- The Canadian Government has snuffed out a major takeover deal between Toronto-based TMAC Resources and Chinese state-owned Shandong Gold
- Shandong was set to buy TMAC out for C$230 million (roughly A$237 million), but the government got involved in the form of a national security review
- Today, TMAC confirmed the deal has been blocked by the Trudeau government, though the reason for the block is unknown
- Shandong shed some light on the issue, however, confirming Canada blocked the deal “for the purpose of safeguarding national security”
- Canada’s relationship with China took a sour turn in late-2018 when Canadian police arrested a Huawei official at the request of the U.S.
- Beijing retaliated by arresting two Canadians on espionage charges and freezing billions of dollars worth of agricultural imports
- As such, this week’s Canadian blocking of the TMAC-Shandong takeover deal seems to be a politically strategic move from Canada
The Canadian Government has snuffed out a major takeover deal between Toronto-based TMAC Resources and Chinese state-owned Shandong Gold.
In May, Shandong lobbed a C$230 million (roughly A$237 million) bid for full control of TMAC — a bid which was overwhelmingly accepted by TMAC shareholders.
However, in October, TMAC told investors the Trudeau government was getting involved in the deal in the form of a national security review.
Today, TMAC confirmed that the government has blocked the detail.
“The transaction whereby Shandong would acquire 100 per cent of TMAC, as announced on May 8, 2020, and approved by 9 per cent of our shareholders on June 26, 2020, did not receive Canadian regulatory approval and will not proceed,” TMAC CEO Jason Neal said.
While the Canadian government has not commented on the reason for the blocked deal, Shandong shed a sliver of light on the issue in its own media release, wherein it confirmed Canada stepped in “for the purpose of safeguarding national security”.
Canada’s relationship with China took a sour turn in early December 2018 after Canadian police arrested Huawei Chief Financial Officer Meng Wanzhou at Vancouver Airport. She was detained at the request of the U.S. on accusations of fraud and conspiracy to commit fraud in the States.
In early 2019, the U.S. officially charged her with banking fraud.
However, Canada’s role in the arrest infuriated Beijing to the point of jailing two Canadians on espionage charges and freezing billions of dollars worth of agricultural imports just days after the Huawei executive’s detainment.
Since then, China has taken several swipes at Canada and its alliance with the U.S., often through state-run tabloid The Global Times.
Through the online paper, Beijing has frequently accused the “Five Eyes” alliance — made up of the U.S., the U.K., Canada, Australia, and New Zealand — of being increasingly anti-China in their dealings.
Just this week, the global times accused the alliance of conducting “large-scale indiscriminate cyber espionage” and violating international law in an attempt to become a new anti-China axis.

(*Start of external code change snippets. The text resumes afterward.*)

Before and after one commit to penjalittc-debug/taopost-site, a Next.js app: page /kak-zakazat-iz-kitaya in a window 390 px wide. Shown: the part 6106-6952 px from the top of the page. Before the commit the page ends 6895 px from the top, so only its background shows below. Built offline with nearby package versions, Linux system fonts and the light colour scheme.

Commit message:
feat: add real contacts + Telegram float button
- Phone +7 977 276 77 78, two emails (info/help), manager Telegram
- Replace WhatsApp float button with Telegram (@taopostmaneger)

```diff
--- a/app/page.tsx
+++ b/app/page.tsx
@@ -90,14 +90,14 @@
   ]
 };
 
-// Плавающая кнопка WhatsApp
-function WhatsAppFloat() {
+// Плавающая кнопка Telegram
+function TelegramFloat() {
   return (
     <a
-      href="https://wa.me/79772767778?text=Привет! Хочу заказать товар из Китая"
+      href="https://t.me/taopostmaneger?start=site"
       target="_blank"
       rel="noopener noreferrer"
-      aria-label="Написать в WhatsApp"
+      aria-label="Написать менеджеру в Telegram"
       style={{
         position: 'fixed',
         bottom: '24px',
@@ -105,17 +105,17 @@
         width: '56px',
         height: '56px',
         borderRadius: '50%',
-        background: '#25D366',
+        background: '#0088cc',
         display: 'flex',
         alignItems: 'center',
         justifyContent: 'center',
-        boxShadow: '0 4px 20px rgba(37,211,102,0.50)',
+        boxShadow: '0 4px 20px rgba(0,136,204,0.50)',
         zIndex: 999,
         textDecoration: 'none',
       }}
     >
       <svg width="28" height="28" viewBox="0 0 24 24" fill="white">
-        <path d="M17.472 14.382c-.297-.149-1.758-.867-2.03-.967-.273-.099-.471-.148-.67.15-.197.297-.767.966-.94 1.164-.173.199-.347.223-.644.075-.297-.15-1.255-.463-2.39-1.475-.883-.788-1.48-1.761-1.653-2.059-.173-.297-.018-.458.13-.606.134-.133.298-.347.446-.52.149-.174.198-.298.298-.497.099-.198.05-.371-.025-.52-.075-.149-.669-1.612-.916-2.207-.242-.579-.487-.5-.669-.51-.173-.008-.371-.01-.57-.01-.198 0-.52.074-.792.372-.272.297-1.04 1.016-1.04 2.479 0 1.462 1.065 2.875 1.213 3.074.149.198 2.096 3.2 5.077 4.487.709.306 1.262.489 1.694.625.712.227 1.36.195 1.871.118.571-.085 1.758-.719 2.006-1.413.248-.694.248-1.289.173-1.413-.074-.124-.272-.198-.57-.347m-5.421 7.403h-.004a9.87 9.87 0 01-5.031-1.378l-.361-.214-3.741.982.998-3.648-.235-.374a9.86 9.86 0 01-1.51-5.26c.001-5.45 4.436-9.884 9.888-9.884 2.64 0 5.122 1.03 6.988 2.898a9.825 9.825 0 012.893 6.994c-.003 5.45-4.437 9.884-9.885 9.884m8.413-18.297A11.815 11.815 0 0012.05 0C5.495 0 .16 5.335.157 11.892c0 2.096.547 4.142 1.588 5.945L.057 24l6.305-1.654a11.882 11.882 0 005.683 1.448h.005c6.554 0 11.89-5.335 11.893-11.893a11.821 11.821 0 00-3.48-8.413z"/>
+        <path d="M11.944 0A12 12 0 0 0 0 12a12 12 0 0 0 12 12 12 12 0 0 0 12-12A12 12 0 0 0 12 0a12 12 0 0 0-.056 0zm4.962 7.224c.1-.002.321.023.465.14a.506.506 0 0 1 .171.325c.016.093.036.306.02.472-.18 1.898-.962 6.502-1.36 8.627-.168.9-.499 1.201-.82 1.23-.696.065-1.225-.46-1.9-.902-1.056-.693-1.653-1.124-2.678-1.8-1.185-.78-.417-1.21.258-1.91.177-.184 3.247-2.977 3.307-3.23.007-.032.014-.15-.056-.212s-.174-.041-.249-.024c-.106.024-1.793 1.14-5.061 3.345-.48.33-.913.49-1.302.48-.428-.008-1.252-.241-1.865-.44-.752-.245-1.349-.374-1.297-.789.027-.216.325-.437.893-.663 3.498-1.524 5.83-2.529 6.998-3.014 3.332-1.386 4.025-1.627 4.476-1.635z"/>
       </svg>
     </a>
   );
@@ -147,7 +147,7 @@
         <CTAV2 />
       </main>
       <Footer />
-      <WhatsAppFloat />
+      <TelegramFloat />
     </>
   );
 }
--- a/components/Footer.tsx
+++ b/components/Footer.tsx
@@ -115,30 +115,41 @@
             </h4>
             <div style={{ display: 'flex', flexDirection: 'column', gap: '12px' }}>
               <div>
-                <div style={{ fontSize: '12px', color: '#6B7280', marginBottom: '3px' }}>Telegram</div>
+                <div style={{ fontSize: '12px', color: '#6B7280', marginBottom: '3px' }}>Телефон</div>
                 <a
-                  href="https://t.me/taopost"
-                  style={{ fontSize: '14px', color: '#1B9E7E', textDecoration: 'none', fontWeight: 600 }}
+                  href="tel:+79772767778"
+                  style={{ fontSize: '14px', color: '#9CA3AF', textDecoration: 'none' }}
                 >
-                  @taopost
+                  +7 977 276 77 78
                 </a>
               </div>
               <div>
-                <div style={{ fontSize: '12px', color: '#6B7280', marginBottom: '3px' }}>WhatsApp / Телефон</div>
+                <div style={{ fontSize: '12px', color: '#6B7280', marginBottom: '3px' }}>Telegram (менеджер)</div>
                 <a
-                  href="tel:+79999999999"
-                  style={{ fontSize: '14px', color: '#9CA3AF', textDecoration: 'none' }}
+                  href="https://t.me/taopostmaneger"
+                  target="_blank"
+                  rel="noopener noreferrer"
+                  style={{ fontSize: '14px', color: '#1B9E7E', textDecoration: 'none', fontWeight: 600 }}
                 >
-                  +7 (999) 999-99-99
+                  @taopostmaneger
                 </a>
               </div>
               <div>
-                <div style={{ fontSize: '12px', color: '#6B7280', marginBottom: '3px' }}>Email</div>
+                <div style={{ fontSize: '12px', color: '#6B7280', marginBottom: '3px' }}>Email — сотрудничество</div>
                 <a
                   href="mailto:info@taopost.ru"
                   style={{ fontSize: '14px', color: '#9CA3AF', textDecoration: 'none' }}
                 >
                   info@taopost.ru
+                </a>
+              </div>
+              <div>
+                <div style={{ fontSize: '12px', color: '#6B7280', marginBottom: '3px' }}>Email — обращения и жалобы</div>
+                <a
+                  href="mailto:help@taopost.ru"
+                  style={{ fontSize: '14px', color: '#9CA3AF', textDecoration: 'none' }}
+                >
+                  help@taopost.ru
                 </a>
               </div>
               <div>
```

Thus, as China’s international relations continue to take a turn for the worse, this week’s Canadian blocking of the TMAC-Shandong takeover deal seems to come more from a place of political strategy than from trade or competition concerns.
According to Bloomberg, the Chinese Embassy in Ottawa called on the Canadian government to foster a fair market for foreign investors and avoid politicising economic cooperation.